Open Space: Bach was Handsome Once
November 14, 2020 8:00PM EST
Presented in partnership with Lincoln Friends of Chamber Music
Miles Hoffman takes a New Look at the Man and his Music – and performs the Suite in C Major for solo viola
When people discuss the music of Bach, words like “God” and “transcendence” tend to figure in the discussion. And it’s certainly true for Bach, as literary critic Harold Bloom has said it is for Shakespeare, that the only legitimate approach is to “begin by standing in awe. ...Wonder, gratitude, shock, amazement are the accurate responses.”
The only problem with this approach is that we tend to forget that Bach was a human being. And the key to understanding the greatness of Bach is to recognize that what propels his music, what infuses every note, is his very human passion. To many people, though, it never occurs that Bach was a passionate man. And why not? Because of one portrait. The only authenticated portrait of Bach shows him as an old man – serious, solemn, even severe; the “old master” who played the organ and taught counterpoint to generations of children at the St. Thomas Church in Leipzig. Looking at this portrait, it’s not hard to imagine that Bach was great, but it is hard to imagine that he was ever young. Or slim. Or good-looking. But he was all those things. And more. Many of the works we know and love, including most of his great instrumental works, Bach wrote in his twenties and thirties. Bach in his twenties? It seems hard to imagine. And yet we have another portrait, much less well known and, alas, not authenticated. But it will do. Staring out from this portrait is a young Bach, a handsome Bach, a dashing, intense man.

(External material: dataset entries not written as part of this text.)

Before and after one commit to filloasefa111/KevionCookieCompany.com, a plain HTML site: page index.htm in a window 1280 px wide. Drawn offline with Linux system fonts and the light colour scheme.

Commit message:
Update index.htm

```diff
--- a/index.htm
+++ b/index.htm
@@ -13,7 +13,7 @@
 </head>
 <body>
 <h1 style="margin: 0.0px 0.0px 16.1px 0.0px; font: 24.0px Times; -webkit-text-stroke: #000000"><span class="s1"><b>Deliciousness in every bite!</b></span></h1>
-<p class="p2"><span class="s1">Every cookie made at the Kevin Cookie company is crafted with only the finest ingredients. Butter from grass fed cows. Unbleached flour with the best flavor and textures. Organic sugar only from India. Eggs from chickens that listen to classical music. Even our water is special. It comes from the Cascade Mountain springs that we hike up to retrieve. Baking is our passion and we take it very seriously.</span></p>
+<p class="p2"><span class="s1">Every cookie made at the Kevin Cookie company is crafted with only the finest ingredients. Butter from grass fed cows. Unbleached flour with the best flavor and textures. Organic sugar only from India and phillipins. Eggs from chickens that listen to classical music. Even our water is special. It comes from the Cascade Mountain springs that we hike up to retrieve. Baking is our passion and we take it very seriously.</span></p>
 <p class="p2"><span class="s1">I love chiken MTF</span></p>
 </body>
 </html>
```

And it can serve as a key, a starting point for understanding both the man and the music.